> **PROVIDED MATERIAL**:
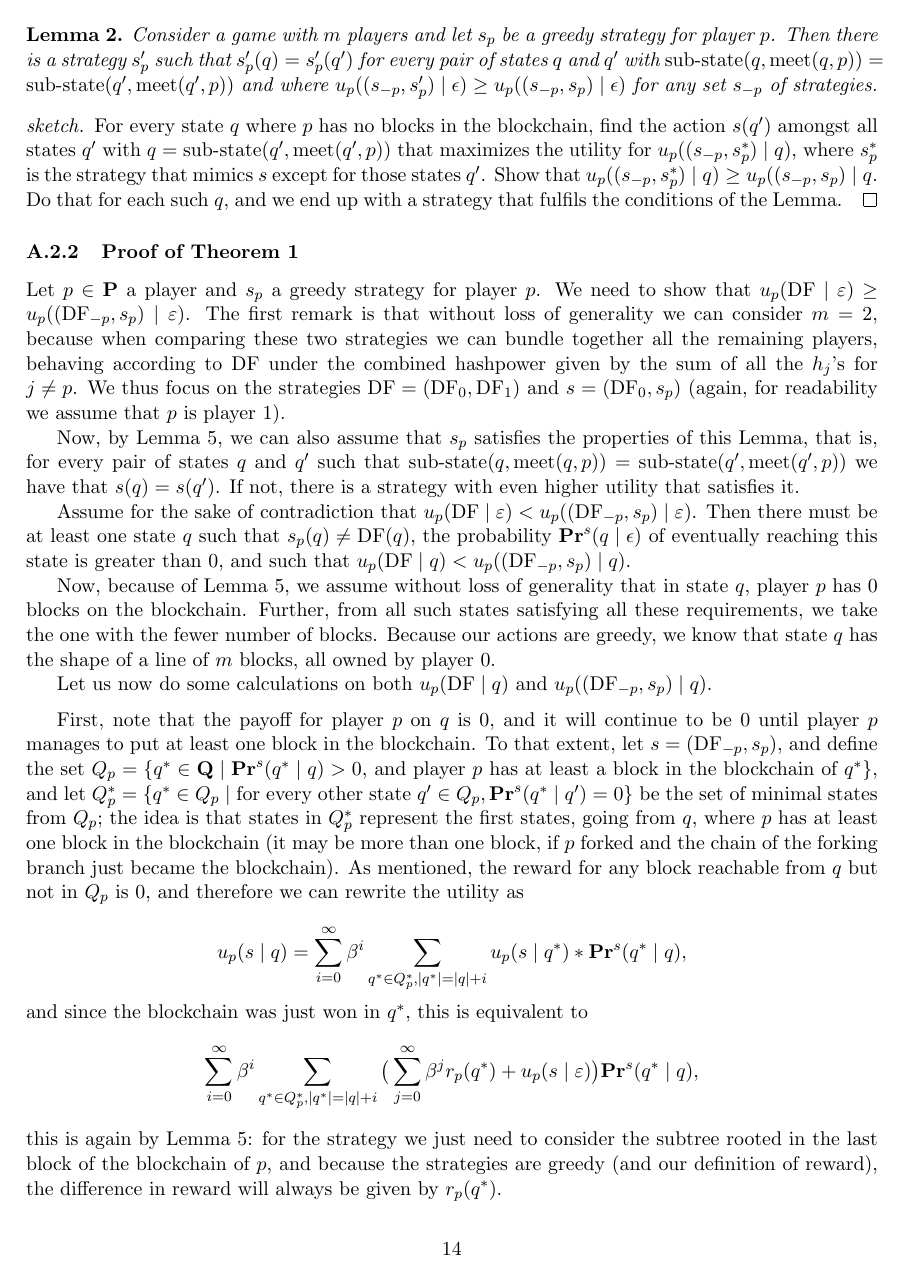
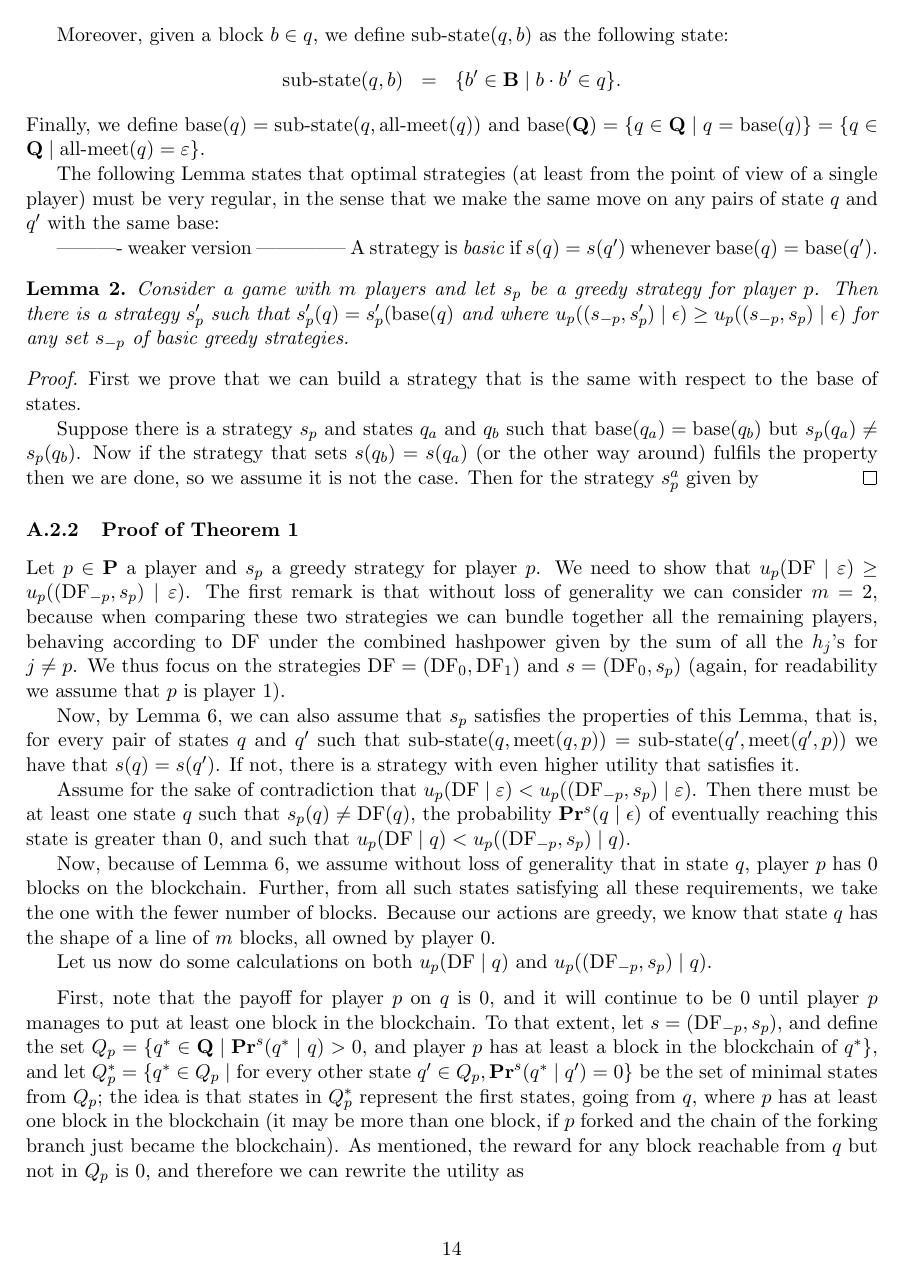
Before and after one commit to etouss/BlockChain, a LaTeX document (AbstractDoc/FOCS/focs.tex, which reads AbstractDoc/FOCS/appendix.tex, AbstractDoc/FOCS/mymacros.tex): page 14 of 31. Compiled offline with pdfLaTeX.

Commit message:
appendix

```diff
--- a/AbstractDoc/FOCS/appendix.tex
+++ b/AbstractDoc/FOCS/appendix.tex
@@ -98,16 +102,37 @@ $\epsilon$ and all its descendants are renamed accordingly.
 
+Moreover, given a block $b \in q$, we define $\subbody(q,b)$ as the following state:
+\begin{eqnarray*}
+\subbody(q,b) & = & \{ b' \in \bB \mid b \cdot b' \in q\}.
+\end{eqnarray*}
+Finally,
+%given states $q_1, q_2 \in \bQ$ such that $q_2 \subseteq q_1$, we define $\base(q_1, q_2) = \subbody(q_1,\ameet(q_2))$, $\base(q_1) = \base(q_1,q_1)$
+%$\base(q) = \subbody(q,\ameet(q))$ and $\base(q,q_b) = sub-body(q,meet(q_b,\bP))$. Finally we denote
+we define $\base(q) = \subbody(q,\ameet(q))$
+and $\base(\bQ) = \{q \in \bQ \mid q = \base(q)\} = \{q \in \bQ \mid \ameet(q) = \varepsilon \}$.
+
+The following Lemma states that optimal strategies (at least from the point of view of a single player) must be very regular, in the sense that
+we make the same move on any pairs of state $q$ and $q'$ with the same $\base$:
+
+---------- weaker version --------------
+A strategy is \emph{basic} if $s(q) = s(q')$ whenever $\base(q) = \base(q')$.
 \begin{mylem}
 \label{lem-meet}
-Consider a game with $m$ players and let $s_p$ be a greedy strategy for player $p$. Then there is a strategy $s'_p$ such that $s'_p(q) = s'_p(q')$
-for every pair of states $q$ and $q'$ with $\subbody(q,\meet(q,p)) = \subbody(q',\meet(q',p))$ and where
-$u_p((s_{-p},s'_p) \mid \epsilon) \geq u_p((s_{-p},s_p) \mid \epsilon)$ for any set $s_{-p}$ of strategies.
+Consider a game with $m$ players and let $s_p$ be a greedy strategy for player $p$. Then there is a strategy $s'_p$ such that $s'_p(q) = s'_p(\base(q)$ and where
+$u_p((s_{-p},s'_p) \mid \epsilon) \geq u_p((s_{-p},s_p) \mid \epsilon)$ for any set $s_{-p}$ of basic greedy strategies.
 \end{mylem}
-\begin{proof}[sketch]
-For every state $q$ where $p$ has no blocks in the blockchain, find the action $s(q')$ amongst all states $q'$ with
-$q = \subbody(q',\meet(q',p))$ that maximizes the utility for $u_p((s_{-p},s^*_p) \mid q)$, where $s^*_p$ is the strategy that mimics
-$s$ except for those states $q'$. Show that $u_p((s_{-p},s^*_p) \mid q) \geq u_p((s_{-p},s_p) \mid q$. Do that for each such $q$,
-and we end up with a strategy that fulfils the conditions of the Lemma.
+\begin{proof}
+
+First we prove that we can build a strategy that is the same with respect to the base of states.
+
+Suppose there is a strategy $s_p$ and states $q_a$ and $q_b$ such that $\base(q_a) = \base(q_b)$ but
+$s_p(q_a) \neq s_p(q_b)$. Now if the strategy that sets $s(q_b) = s(q_a)$ (or the other way around) fulfils the property then
+we are done, so we assume it is not the case.
+Then for the strategy $s_p^a$ given by
 \end{proof}
+
+
+
+
 
 \subsubsection{Proof of Theorem \ref{thm-conts_equlibria}}
 
--- a/AbstractDoc/FOCS/mymacros.tex
+++ b/AbstractDoc/FOCS/mymacros.tex
@@ -39,6 +39,8 @@
 \newtheorem{myprop}{Proposition}
 \newtheorem{mylem}{Lemma}
 \newtheorem*{mylem*}{Lemma}
+\newtheorem{myclaim}{Claim}
+\newtheorem*{myclaim*}{Claim}
 \newtheorem*{myprop*}{Proposition}
 \newtheorem*{comp}{Efficiency Study}
 \newtheorem{mythm}{Theorem}
@@ -129,3 +131,6 @@
 
 %\newcommand{\rpa}{r_p^\alpha}
 \newcommand{\rpa}{r_p}
+
+\newcommand{\ameet}{\text{\rm all-meet}}
+\newcommand{\base}{\text{\rm base}}
```
Also changed, not shown: AbstractDoc/FOCS/off4.tex (+5 -2 lines), AbstractDoc/FOCS/appendix.tex (14 more changed lines).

> **YOUR GOAL**: Filtering the entries above by the word "myclaim", copy each line that matches.

> **EXERCISE OUTPUT**:
+\newtheorem{myclaim}{Claim}
+\newtheorem*{myclaim*}{Claim}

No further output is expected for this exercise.